§ **GIVEN RECORDS**
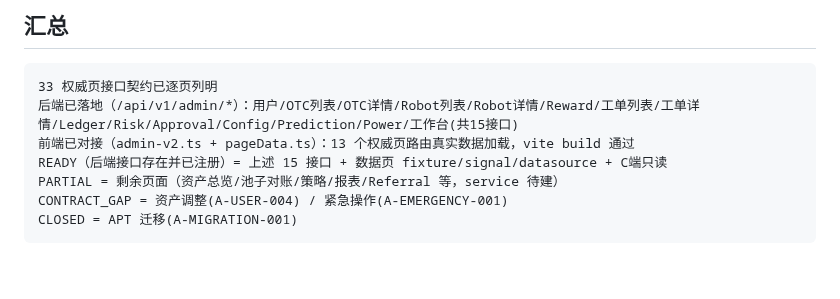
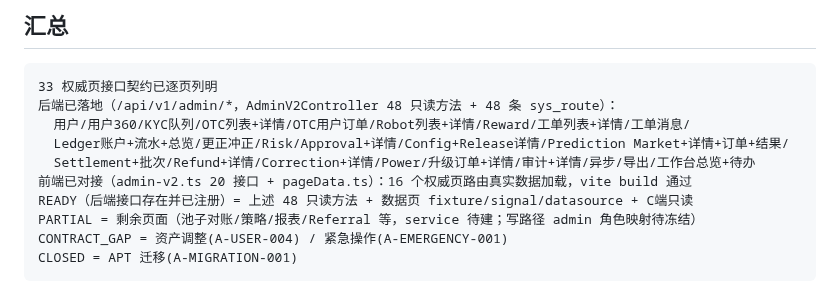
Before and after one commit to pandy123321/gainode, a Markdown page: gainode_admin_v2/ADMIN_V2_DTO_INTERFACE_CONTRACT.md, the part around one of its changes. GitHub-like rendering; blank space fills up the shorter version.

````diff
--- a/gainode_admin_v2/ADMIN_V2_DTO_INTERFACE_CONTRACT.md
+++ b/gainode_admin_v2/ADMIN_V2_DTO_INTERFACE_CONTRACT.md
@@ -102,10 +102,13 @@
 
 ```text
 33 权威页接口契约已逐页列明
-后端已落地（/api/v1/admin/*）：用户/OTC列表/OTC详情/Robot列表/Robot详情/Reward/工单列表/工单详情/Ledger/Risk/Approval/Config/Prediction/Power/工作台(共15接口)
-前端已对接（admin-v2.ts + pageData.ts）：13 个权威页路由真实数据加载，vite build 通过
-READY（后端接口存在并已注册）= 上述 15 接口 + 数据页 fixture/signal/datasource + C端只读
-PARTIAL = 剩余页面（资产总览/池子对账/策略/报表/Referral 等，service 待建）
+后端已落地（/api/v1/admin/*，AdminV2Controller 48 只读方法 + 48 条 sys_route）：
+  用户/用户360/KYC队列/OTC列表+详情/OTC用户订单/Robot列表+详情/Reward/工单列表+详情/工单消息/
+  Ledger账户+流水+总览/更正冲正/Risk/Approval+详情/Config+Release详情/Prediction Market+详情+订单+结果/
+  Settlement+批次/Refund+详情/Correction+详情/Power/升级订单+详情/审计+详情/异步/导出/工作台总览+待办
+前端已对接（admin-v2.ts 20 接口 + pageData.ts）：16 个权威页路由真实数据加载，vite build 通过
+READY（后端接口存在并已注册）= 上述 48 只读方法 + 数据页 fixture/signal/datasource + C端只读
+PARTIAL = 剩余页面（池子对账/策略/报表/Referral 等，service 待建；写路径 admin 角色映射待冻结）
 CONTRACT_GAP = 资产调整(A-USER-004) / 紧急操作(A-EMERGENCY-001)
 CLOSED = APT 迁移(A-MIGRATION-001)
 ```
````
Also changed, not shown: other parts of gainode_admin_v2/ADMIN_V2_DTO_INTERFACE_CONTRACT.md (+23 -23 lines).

--

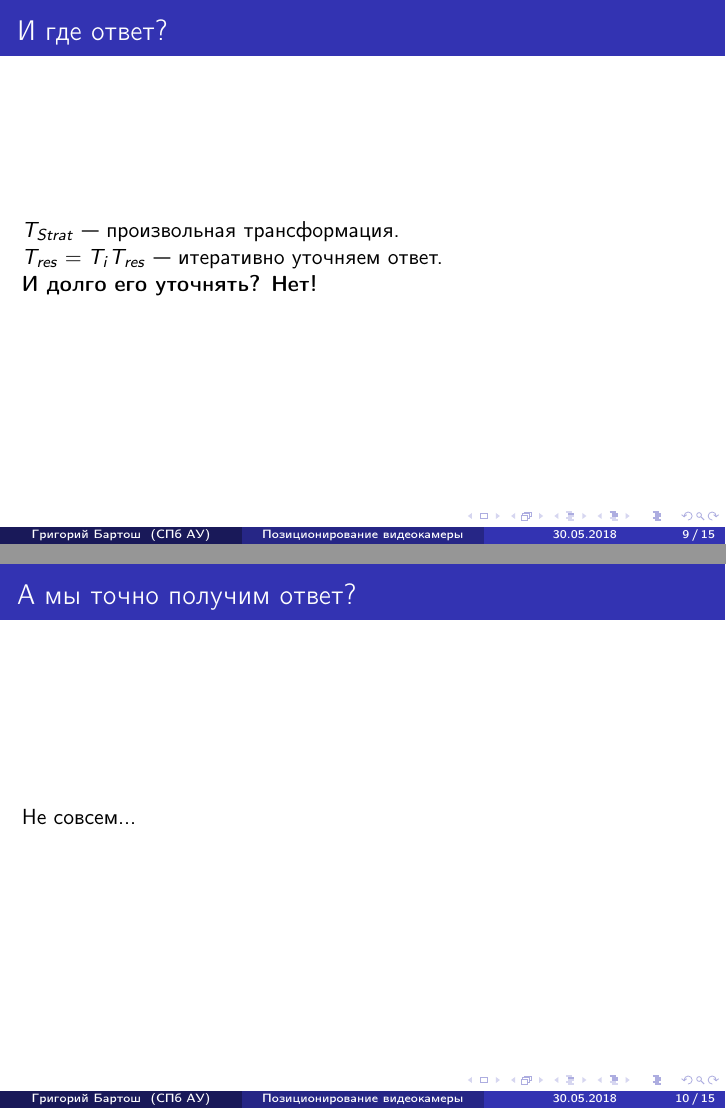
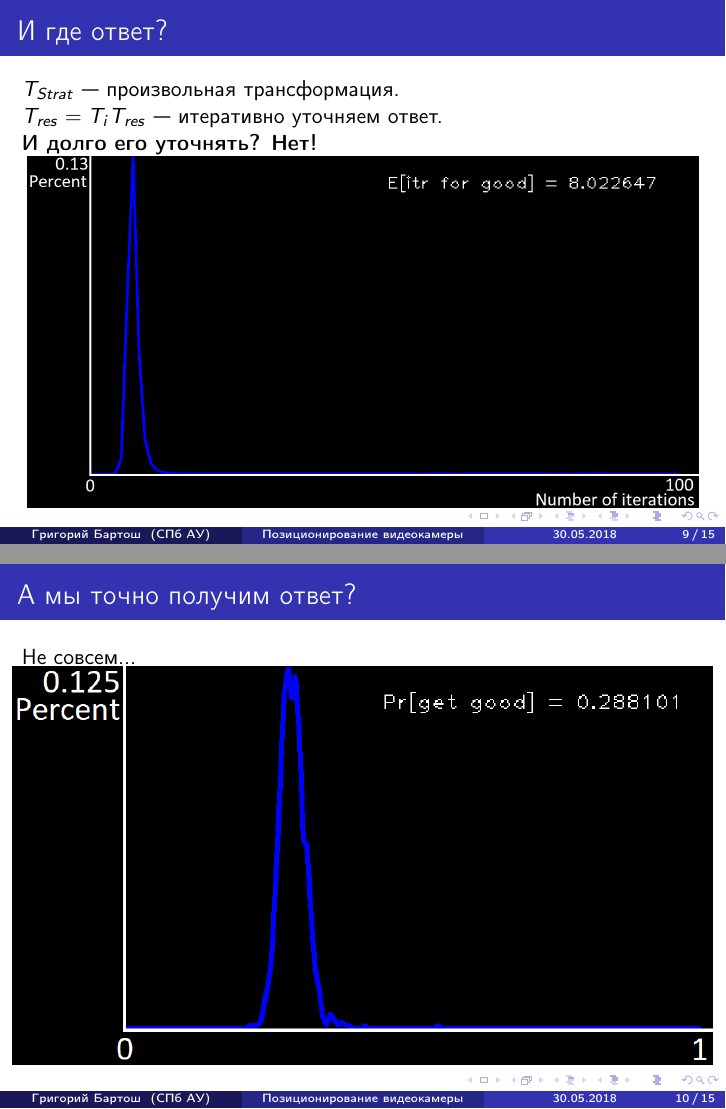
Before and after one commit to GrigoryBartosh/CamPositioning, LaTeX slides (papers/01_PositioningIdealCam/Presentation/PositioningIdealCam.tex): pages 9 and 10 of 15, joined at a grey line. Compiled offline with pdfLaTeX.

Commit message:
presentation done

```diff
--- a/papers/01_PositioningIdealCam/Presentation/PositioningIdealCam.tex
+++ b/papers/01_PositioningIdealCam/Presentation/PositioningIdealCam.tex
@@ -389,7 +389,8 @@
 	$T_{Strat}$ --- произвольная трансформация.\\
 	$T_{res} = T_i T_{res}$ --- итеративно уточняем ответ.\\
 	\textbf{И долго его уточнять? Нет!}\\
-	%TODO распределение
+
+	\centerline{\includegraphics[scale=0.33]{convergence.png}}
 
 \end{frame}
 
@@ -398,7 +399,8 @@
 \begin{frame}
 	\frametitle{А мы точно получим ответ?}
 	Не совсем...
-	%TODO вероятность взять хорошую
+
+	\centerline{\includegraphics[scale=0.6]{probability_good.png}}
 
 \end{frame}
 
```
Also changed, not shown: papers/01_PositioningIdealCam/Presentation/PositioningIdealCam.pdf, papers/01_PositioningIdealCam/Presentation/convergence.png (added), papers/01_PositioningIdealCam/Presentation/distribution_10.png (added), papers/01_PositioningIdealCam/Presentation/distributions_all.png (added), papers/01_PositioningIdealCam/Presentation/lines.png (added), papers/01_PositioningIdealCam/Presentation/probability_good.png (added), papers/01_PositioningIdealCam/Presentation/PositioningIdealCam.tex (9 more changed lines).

§ **WHAT NEEDS TO BE DONE**
Report every line of the preceding listing where the string "Reward" occurs.

§ **RESPONSE TO THIS EXERCISE**
-后端已落地（/api/v1/admin/*）：用户/OTC列表/OTC详情/Robot列表/Robot详情/Reward/工单列表/工单详情/Ledger/Risk/Approval/Config/Prediction/Power/工作台(共15接口)
+  用户/用户360/KYC队列/OTC列表+详情/OTC用户订单/Robot列表+详情/Reward/工单列表+详情/工单消息/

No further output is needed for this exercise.